When the couple began work last June, Mr. Cooper said, "We really didn't know, technically, how we would do it. We had a rough diagram that was constantly being modified on the fly as we went. It was a kind of cartoon diagram of how the two pieces would more or less fit."
Mr. Cooper brought home photographs from his studio and the duo considered how compatible the fabric would be with the drawings. Each of the large cloth panels has up to 100 pieces of hand cut pieces of fabric.
"That's why they took a long time to sew together," Ms. Danes said, adding that she often made changes.
"This is very much the way I like to work, exploring relationships among the colors and shapes. I had to keep in mind where I had been. I couldn't keep it all up in front of me in my studio."
The duo often batted ideas back and forth. While he labored in his South Side studio, Ms. Danes worked at the couple's Friendship home, devising a technique to carefully wrap fiber around multidensity fiber board so that it would blend seamlessly into the mural.
Mr. Cooper loved the idea of adding color and abstraction to his work, which, for years, "has really been very literal -- steel mills, roads, cars and trucks."
Like jazz musicians riffing on a musical motif, the couple picked up on each other's visual cues.
"A good example of a theme that originated in my work is the smoke that you see up there. Then Stefani picked it up with ribbons of smoke," he said.
Ms. Danes turned a nine-square, one of the oldest, most traditional quilt patterns, into a street map of East Liberty. "To reinterpret that as a map, I think as an architect."
The artwork contains Mr. Cooper's suggestions for ways to recycle industrial buildings. In Pittsburgh, "we threw away all our heritage of our tremendous factories without using them," he said.
So, an old blast furnace becomes a huge dance venue with people doing the tango; a concrete plant that still operates across from his South Side studio becomes a restaurant.
Children who participated in the summer day camp at Community House drew pastel scenes, and their work was collaged into a frieze in the mural's foreground. While working with the children, Mr. Cooper showed them a series of images to inspire them "to think of trying to represent a world that they envisioned becoming better. They worked as individuals. They had no idea of how it would go together."
The cost of the mural was funded by the Fine Foundation, Phil Hallen and his wife, Katheryn Linduff, and contributions from the capital campaign. Mr. Hallen is president emeritus of the Falk Foundation, and he chaired the capital campaign for Community House.

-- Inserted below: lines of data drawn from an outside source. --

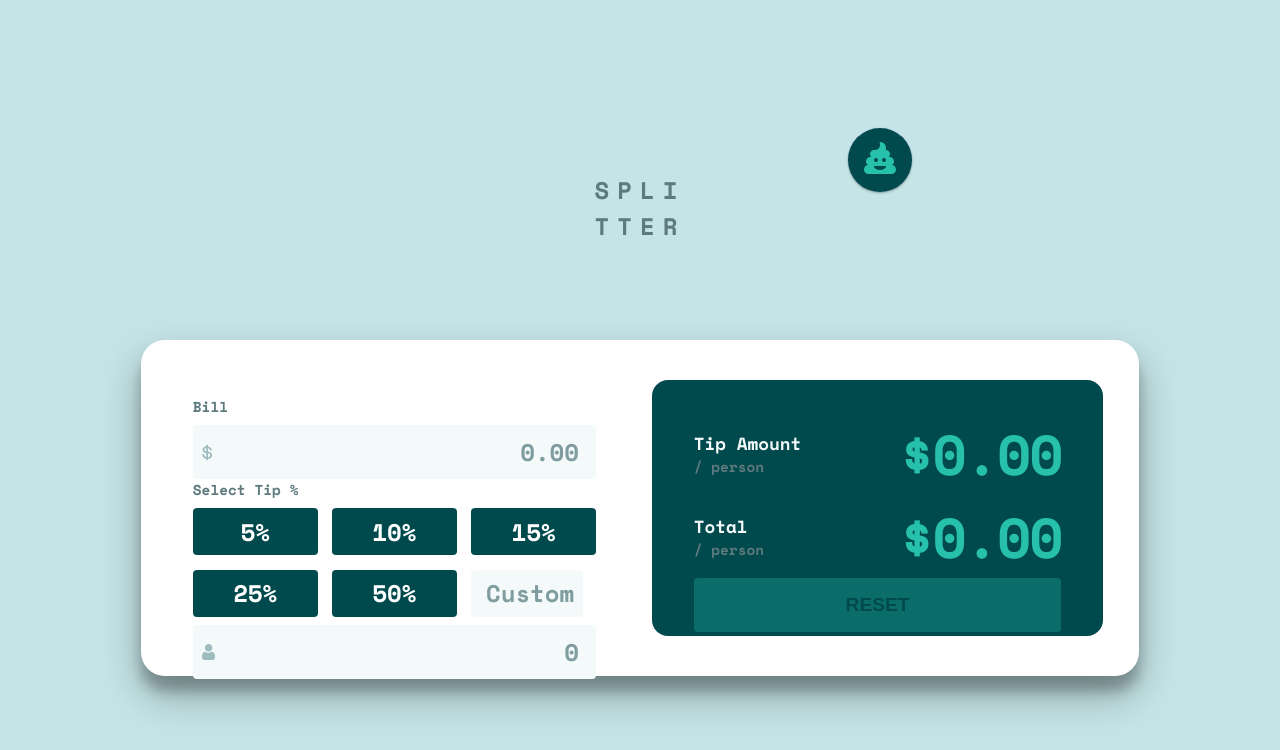
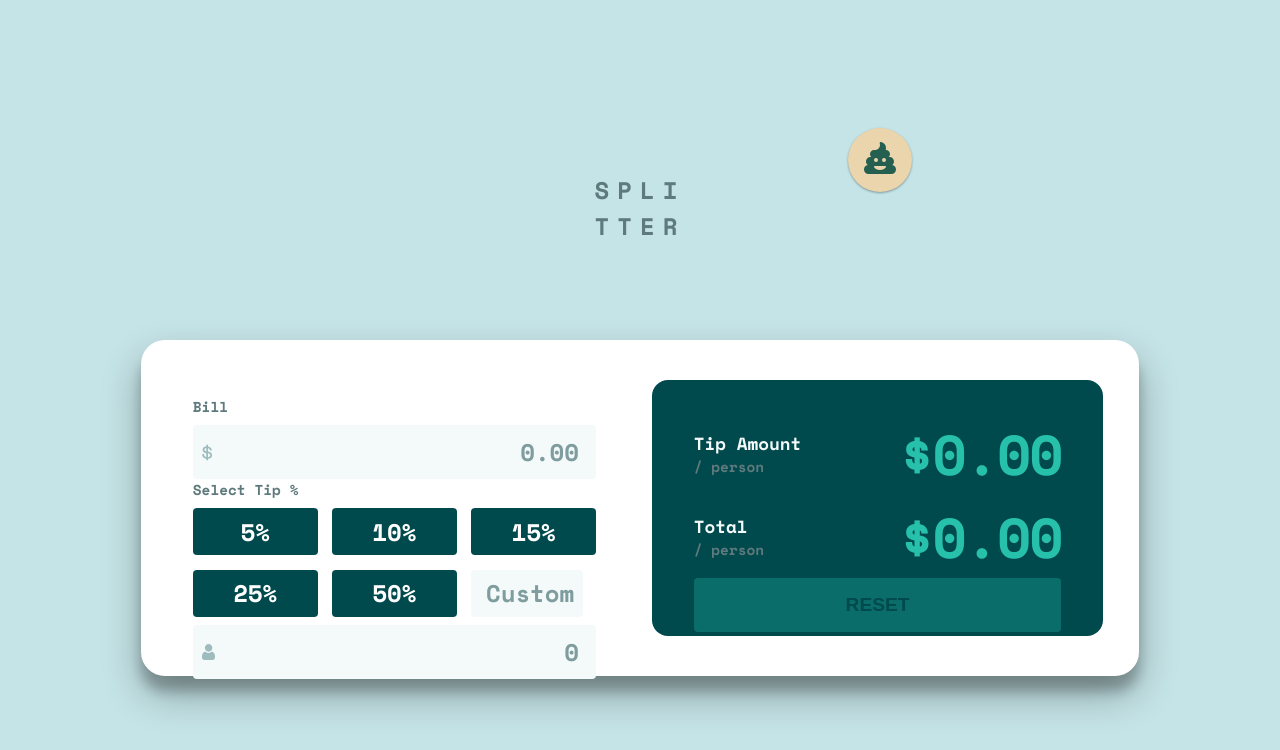
Before and after one commit to Brunno-DaSilva/tip-calculator, a React (Create React App) app: page / in a window 1280 px wide. Shown: the top 750 px of the page. Built offline with nearby package versions, Linux system fonts and the light colour scheme.

Commit message:
ADJUSTED: BTN cls to be the oposit of what is displaying

```diff
--- a/src/App.js
+++ b/src/App.js
@@ -17,8 +17,8 @@ function App() {
         <button
           class={
             isBrownMode
-              ? "app__change_mode--btn brown-mode"
-              : "app__change_mode--btn"
+              ? "app__change_mode--btn "
+              : "app__change_mode--btn brown-mode"
           }
           onClick={handleThemeChange}
         >
```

The artists will be honored tonight at a by invitation only reception from 5:30 to 7:30 p.m.
Community House is at 6140 Penn Circle North, East Liberty (15206).
Marylynne Pitz: email@example.com or 412-263-1648.